According to the Virginia Employment Commission, the filing week ending June 19 saw 16 initial unemployment insurance claims filed in Albemarle and 40 initial claims filed in Charlottesville. Albemarle had 232 continued claims filed that week, while Charlottesville had 375 continued claims.
Virginia’s U.S. senators, Mark R. Warner and Tim Kaine, both Democrats, signed a joint letter to U.S. Postmaster General Louis DeJoy earlier this year, where they decried the service standard and asked multiple questions about issues. DeJoy, who was appointed in May 2020, has faced criticism over USPS changes made last summer that many blame for widespread mail delay.
Kaine said they have not gotten a satisfactory response.
“I’ve been in the Senate for eight years and track very carefully constituent complaints,” he said. “There’s always some complaints about the post office, but it was at a fairly low level and a fairly predictable level up until the minute that the current postmaster general was installed in this position … From the minute that happened, the number of complaints that we received about the postal operation just started to go up like an elevator, and most of my colleagues say the same thing.”
Kaine said they’re working to create a better Board of Governors of the Postal Service. The board normally consists of up to nine governors appointed by the president with the advice and consent of the Senate, according to the USPS. Three new board members have been appointed this year.
“But we are assembling a better board of the postal office to either discipline or, or frankly, more likely, find a new postmaster general, because the service challenges are just unacceptable,” Kaine said.
DeJoy announced a 10-year plan “to achieve financial sustainability and service excellence” that includes postage price increases, slowing service standards and cutting post office hours.
Warner said his hope is that if there are not improvements in service that this new postal board will make a judgment that a new postmaster general is needed.

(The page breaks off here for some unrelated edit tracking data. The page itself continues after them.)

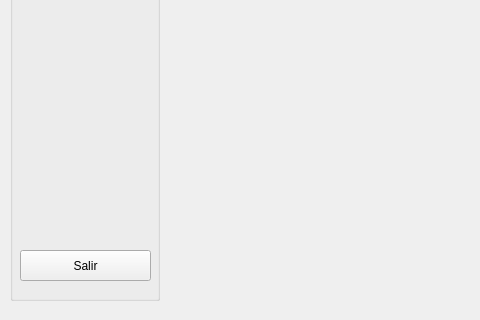
First picture: the form in ui/qt/main_window.ui, repository i82camud/Club_Padel, before the edit; both pictures show x 0 to 480 and y 480 to 800 of the 1280 by 800 pixel window.
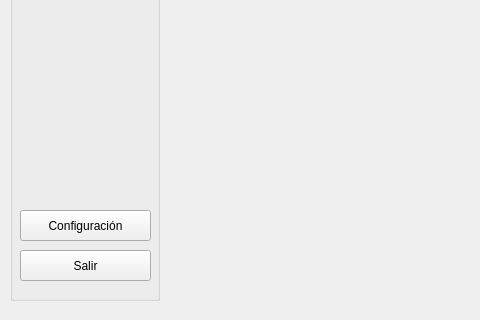
Second picture: the form after the edit.

Diff of the .ui file:
```diff
--- a/ui/qt/main_window.ui
+++ b/ui/qt/main_window.ui
@@ -125,6 +125,19 @@
       </size>
      </property>
     </widget>
+    <widget class="QPushButton" name="btn_configuracion">
+     <property name="geometry">
+      <rect>
+       <x>10</x>
+       <y>680</y>
+       <width>131</width>
+       <height>31</height>
+      </rect>
+     </property>
+     <property name="text">
+      <string>Configuración</string>
+     </property>
+    </widget>
    </widget>
    <widget class="QStackedWidget" name="stackedWidget">
     <property name="geometry">
```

“The Post Office has got challenges, but these challenges seem to have only been exacerbated by what seems to be, at best, a very erratic business model put forward by Mr. DeJoy, frankly, that has lost a lot of people’s confidence, because it seemed that a lot of his actions, especially last fall, were geared at trying to slow down people’s ability to vote by mail,” he said.
Slow mail delivery, however, preceded the appointment of DeJoy and the onset of the pandemic. When the USPS signed on to deliver packages for Amazon several years ago, regular delivery started to suffer.